*** Data Section Begins ***

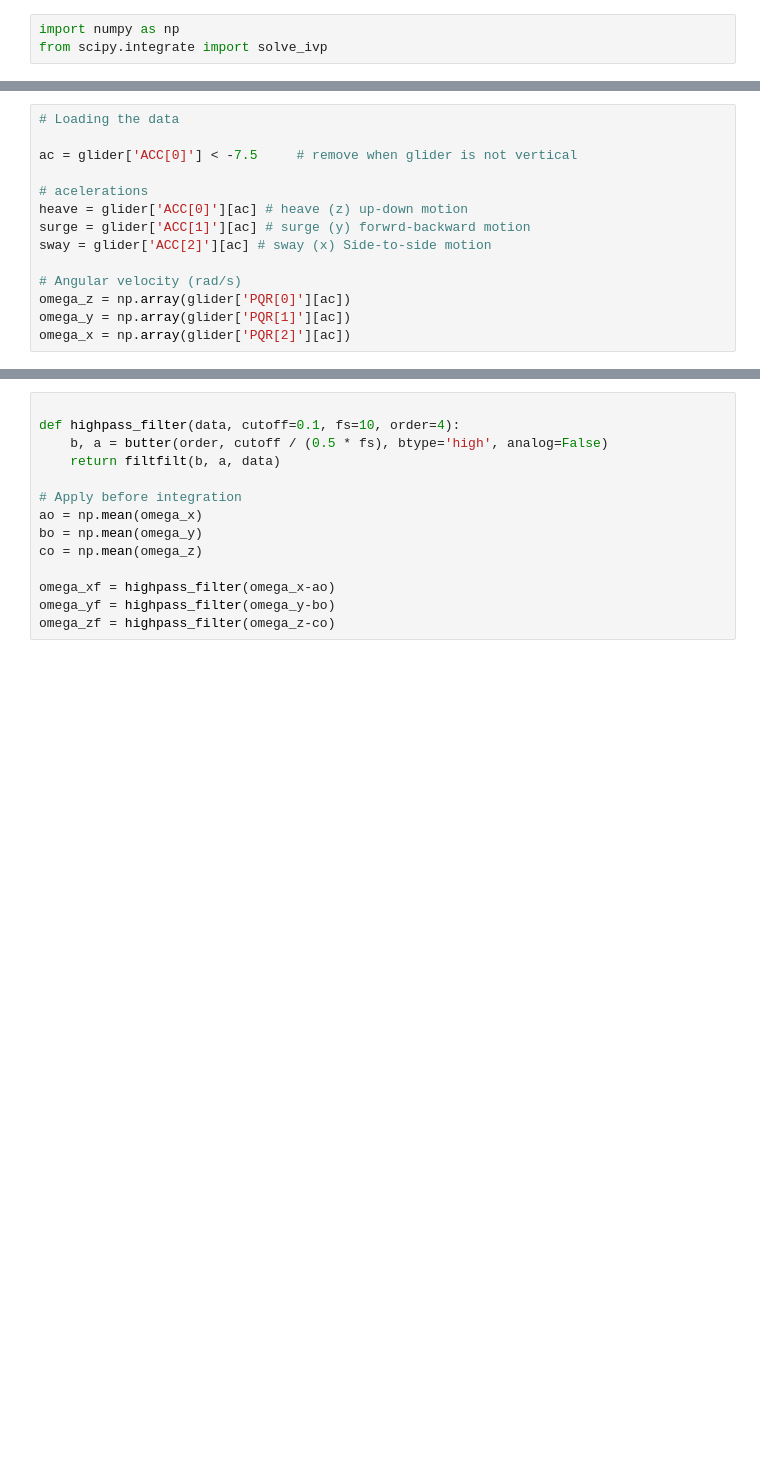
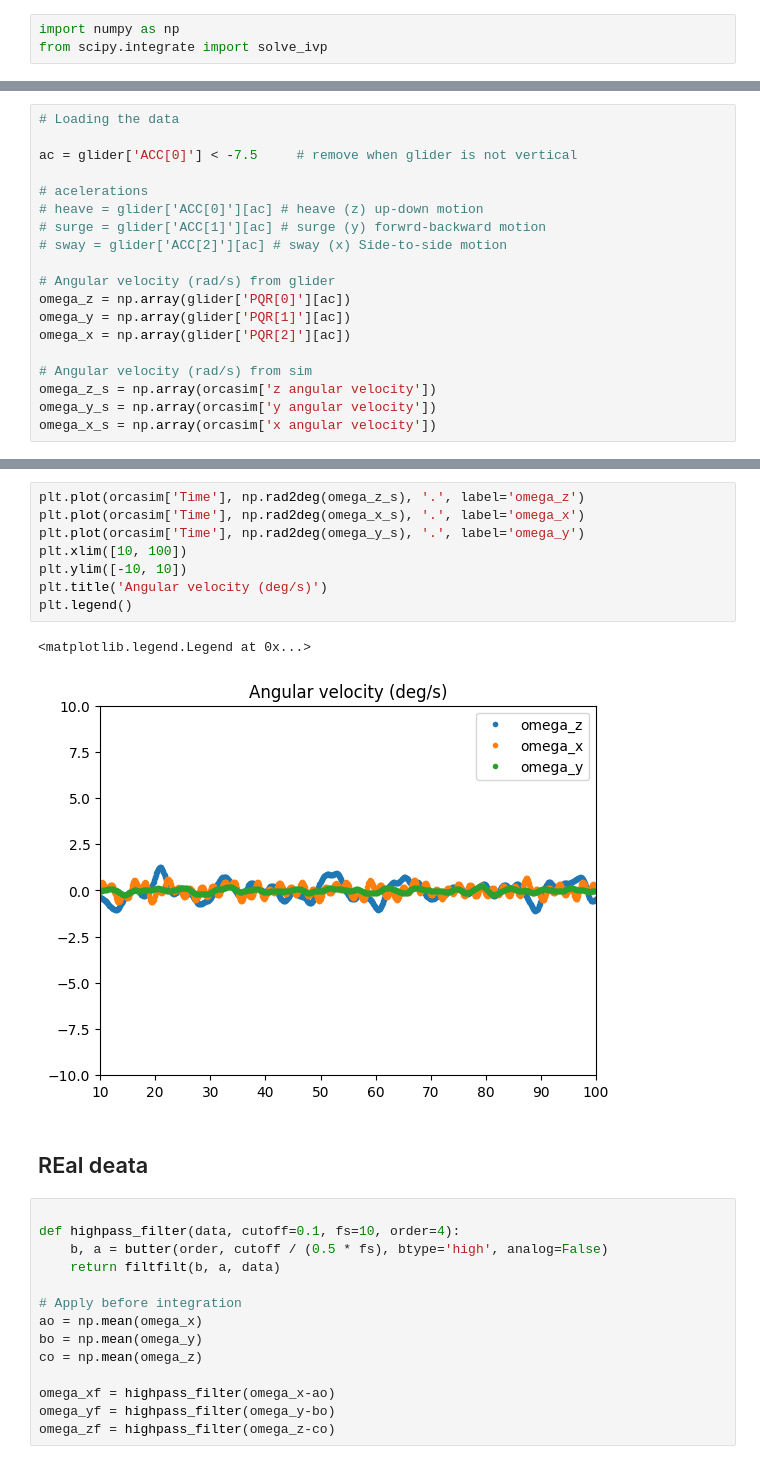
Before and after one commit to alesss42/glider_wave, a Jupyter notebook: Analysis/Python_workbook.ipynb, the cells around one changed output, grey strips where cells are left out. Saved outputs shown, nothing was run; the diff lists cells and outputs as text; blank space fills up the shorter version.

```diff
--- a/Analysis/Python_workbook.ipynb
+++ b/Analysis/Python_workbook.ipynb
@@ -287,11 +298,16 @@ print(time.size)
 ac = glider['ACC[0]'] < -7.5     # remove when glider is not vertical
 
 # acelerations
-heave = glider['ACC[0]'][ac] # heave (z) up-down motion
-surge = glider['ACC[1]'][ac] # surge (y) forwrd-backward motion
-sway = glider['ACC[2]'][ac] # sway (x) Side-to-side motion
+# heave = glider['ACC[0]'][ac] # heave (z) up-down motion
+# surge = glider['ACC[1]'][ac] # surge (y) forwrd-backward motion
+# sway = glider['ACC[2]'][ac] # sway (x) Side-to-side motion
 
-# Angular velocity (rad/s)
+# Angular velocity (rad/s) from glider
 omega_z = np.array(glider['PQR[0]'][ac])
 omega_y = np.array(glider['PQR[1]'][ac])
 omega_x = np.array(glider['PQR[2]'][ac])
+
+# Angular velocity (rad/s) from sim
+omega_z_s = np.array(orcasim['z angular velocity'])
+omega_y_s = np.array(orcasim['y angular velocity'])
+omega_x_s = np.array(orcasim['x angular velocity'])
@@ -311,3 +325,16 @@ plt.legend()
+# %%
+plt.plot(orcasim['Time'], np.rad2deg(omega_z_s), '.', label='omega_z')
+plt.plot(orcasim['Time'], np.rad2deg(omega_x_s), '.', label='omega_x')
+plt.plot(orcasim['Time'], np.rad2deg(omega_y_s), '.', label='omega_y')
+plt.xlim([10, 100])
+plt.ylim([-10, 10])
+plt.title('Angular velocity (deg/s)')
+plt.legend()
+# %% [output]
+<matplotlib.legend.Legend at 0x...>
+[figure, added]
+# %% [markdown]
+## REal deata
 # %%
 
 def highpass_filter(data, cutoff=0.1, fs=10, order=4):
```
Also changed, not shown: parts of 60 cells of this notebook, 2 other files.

*** Data Section Ends ***
*** Data Section Begins ***

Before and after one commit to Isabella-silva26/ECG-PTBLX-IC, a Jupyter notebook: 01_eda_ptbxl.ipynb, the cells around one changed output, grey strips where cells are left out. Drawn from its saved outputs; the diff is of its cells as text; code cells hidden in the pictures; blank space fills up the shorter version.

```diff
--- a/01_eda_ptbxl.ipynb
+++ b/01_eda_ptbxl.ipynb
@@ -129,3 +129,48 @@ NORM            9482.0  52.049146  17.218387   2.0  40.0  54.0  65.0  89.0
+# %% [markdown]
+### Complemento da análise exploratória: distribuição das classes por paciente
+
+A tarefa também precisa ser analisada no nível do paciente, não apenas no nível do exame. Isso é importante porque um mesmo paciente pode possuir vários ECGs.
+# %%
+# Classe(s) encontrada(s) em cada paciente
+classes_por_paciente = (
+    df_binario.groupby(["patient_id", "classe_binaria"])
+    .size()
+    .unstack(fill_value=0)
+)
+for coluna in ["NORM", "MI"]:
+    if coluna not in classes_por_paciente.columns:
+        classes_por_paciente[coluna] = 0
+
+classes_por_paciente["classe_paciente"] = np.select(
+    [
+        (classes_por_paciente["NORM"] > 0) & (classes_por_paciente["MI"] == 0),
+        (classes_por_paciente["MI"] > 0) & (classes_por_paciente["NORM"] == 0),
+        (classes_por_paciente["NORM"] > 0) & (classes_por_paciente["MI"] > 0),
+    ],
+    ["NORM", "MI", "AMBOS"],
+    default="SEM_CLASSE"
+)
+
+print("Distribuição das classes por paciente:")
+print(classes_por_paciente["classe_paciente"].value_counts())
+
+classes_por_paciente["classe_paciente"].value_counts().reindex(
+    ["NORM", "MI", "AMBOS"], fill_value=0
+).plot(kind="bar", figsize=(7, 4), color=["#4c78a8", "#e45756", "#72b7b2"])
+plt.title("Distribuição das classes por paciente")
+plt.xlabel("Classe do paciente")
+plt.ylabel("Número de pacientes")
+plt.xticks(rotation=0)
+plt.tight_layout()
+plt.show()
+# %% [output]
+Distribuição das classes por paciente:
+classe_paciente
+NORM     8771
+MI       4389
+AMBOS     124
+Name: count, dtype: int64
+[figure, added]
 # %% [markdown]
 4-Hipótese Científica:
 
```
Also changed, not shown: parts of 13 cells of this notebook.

*** Data Section Ends ***

- **Work request**
Read through the entries and copy every line that includes "array".

- **Written solution**
 omega_z = np.array(glider['PQR[0]'][ac])
 omega_y = np.array(glider['PQR[1]'][ac])
 omega_x = np.array(glider['PQR[2]'][ac])
+omega_z_s = np.array(orcasim['z angular velocity'])
+omega_y_s = np.array(orcasim['y angular velocity'])
+omega_x_s = np.array(orcasim['x angular velocity'])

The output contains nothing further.